    Teched88,

    I have tried to post a reply to your request for two days. For some reason the site keeps looping me to the login so I am sending you this pm. You have several options available to you. There is a post on this forum "spectralight 0200 controller..". the person who posted it reverse engineered the control signals with an oscilloscope. He then created a custom 25 pin cable to be able to operate without the ISA card. There is a link to his site in the post. Do a search for spectralite 0200. If you are currently familiar with the software and operation of the two machines, this will be your least expensive option. It will also remove any learning curve. The next option would be to use the existing hardware and switch to Mach 3 software for controlling the cnc. Mach 3 can be downloaded free. The free versions only limiting factor is 500 lines of code. The learning curve for Mach 3 is fairly short and you can review the instructions to familiarize yourself with its operation. You can use the same computer to run both machines with an A-B switch for the 25 pin printer cable. You can find many CAD-CAM software packages for free. If you are fortunate enough to have some budget money, than you have more options. If you look at Rhino 3D software, you will find this to be a top of the line, professional, Cad program. You can download a trial version that provides 25 saves. Rhino offers a substantial discount for students and teachers along with free teacher resources. Rhino cam is a plug-in made by Mechsoft. You can go to Mechsoft and download a free version of their professional package that excepts Rhino files. Rhino imports and exports all kinds of files and is much more user friendly than AutoCAD. Mach 3 costs $175.00 for a full license and in clues lazycam and lazy turn. For what you are doing I would suggest you check out the cable mod first and allow your students to use the old software. The advantage to the old software for education is the familiarization with G-code. You could later upgrade in stages. The problem with inexpensive Cam packages is they are limited in control of tool pathing. They do it automatically but not always well. You then need to modify the code on occasion or at least review it to identify problems. The more expensive packages are more complicated to learn and assume a basic understanding of G-code. If you decide to upgrade to Mach 3 you will have greater flexibility an still be able to manually G-code when you want. I guess this is enough to get you started. After a little research, if you have some questions, I am always glad to help the survival of teched.

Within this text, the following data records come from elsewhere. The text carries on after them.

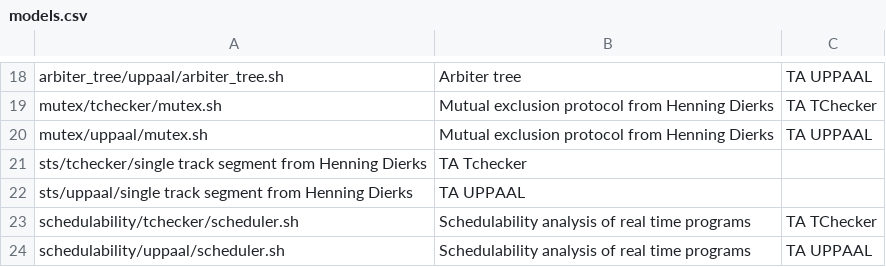
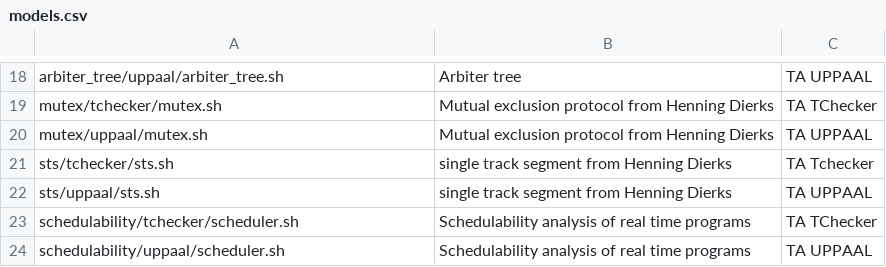
Before and after one commit to ticktac-project/benchmarks, a CSV file: models.csv, drawn as a sheet; only a part is shown, gaps mark what is left out.

Commit message:
Fixed missing comma

```diff
--- a/models.csv
+++ b/models.csv
@@ -20,4 +20,4 @@ mutex/tchecker/mutex.sh,Mutual exclusion protocol from Henning Dierks,TA TChecke
 mutex/uppaal/mutex.sh,Mutual exclusion protocol from Henning Dierks,TA UPPAAL
-sts/tchecker/single track segment from Henning Dierks, TA Tchecker
-sts/uppaal/single track segment from Henning Dierks, TA UPPAAL
+sts/tchecker/sts.sh, single track segment from Henning Dierks, TA Tchecker
+sts/uppaal/sts.sh, single track segment from Henning Dierks, TA UPPAAL
 schedulability/tchecker/scheduler.sh,Schedulability analysis of real time programs,TA TChecker
```
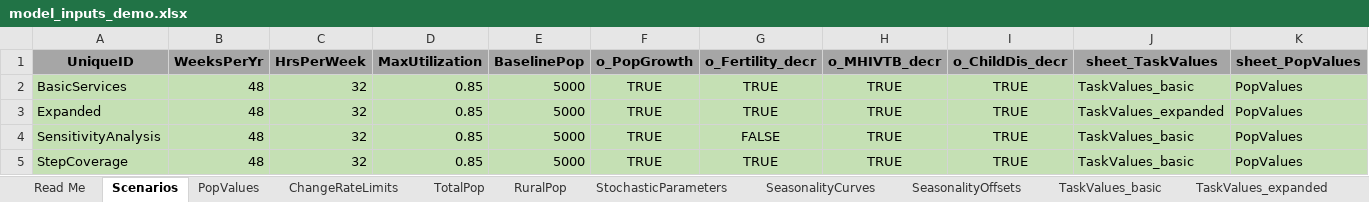
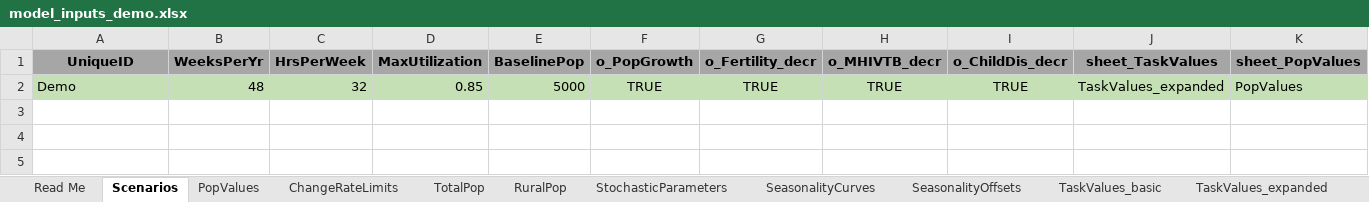
Before and after one commit to InstituteforDiseaseModeling/PACE-HRH-UI, an Excel workbook: config/model_inputs_demo.xlsx, sheet Scenarios, drawn as a sheet; only a part is shown; values as stored, in another font and other column widths than the file's, no borders; removed rows and columns are numbered as before the commit, all else as after; rows hold the shown columns only; the diff names each change by its address in the sheet, - before the commit and + after, or states it on an @@ line.

```diff
--- a/config/model_inputs_demo.xlsx (sheet Scenarios)
+++ b/config/model_inputs_demo.xlsx (sheet Scenarios)
-row 2: BasicServices | 48 | 32 | 0.85 | 5000 | TRUE | TRUE | TRUE | TRUE | TaskValues_basic | PopValues
-A2 (UniqueID): Expanded
+A2 (UniqueID): Demo
-row 4: SensitivityAnalysis | 48 | 32 | 0.85 | 5000 | TRUE | FALSE | TRUE | TRUE | TaskValues_basic | PopValues
-row 5: StepCoverage | 48 | 32 | 0.85 | 5000 | TRUE | TRUE | TRUE | TRUE | TaskValues_basic | PopValues
```
Also changed, not shown: sheet CadreRoles, 4 other files.
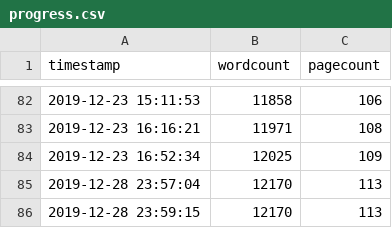
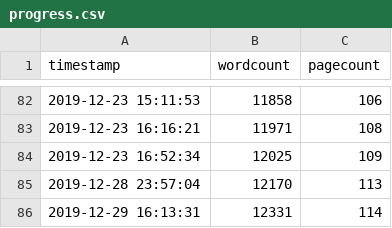
Before and after one commit to eparrish64/thesis, a CSV file: progressTracking/progress.csv, drawn as a sheet; only a part is shown, gaps mark what is left out.

```diff
--- a/progressTracking/progress.csv
+++ b/progressTracking/progress.csv
@@ -85,2 +85,2 @@ timestamp,wordcount,pagecount
 2019-12-28 23:57:04,12170,113
-2019-12-28 23:59:15,12170,113
+2019-12-29 16:13:31,12331,114
```
Also changed, not shown: 6 other files.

Please feel free to contact me as needed.

    Hope this helped,

    Jeff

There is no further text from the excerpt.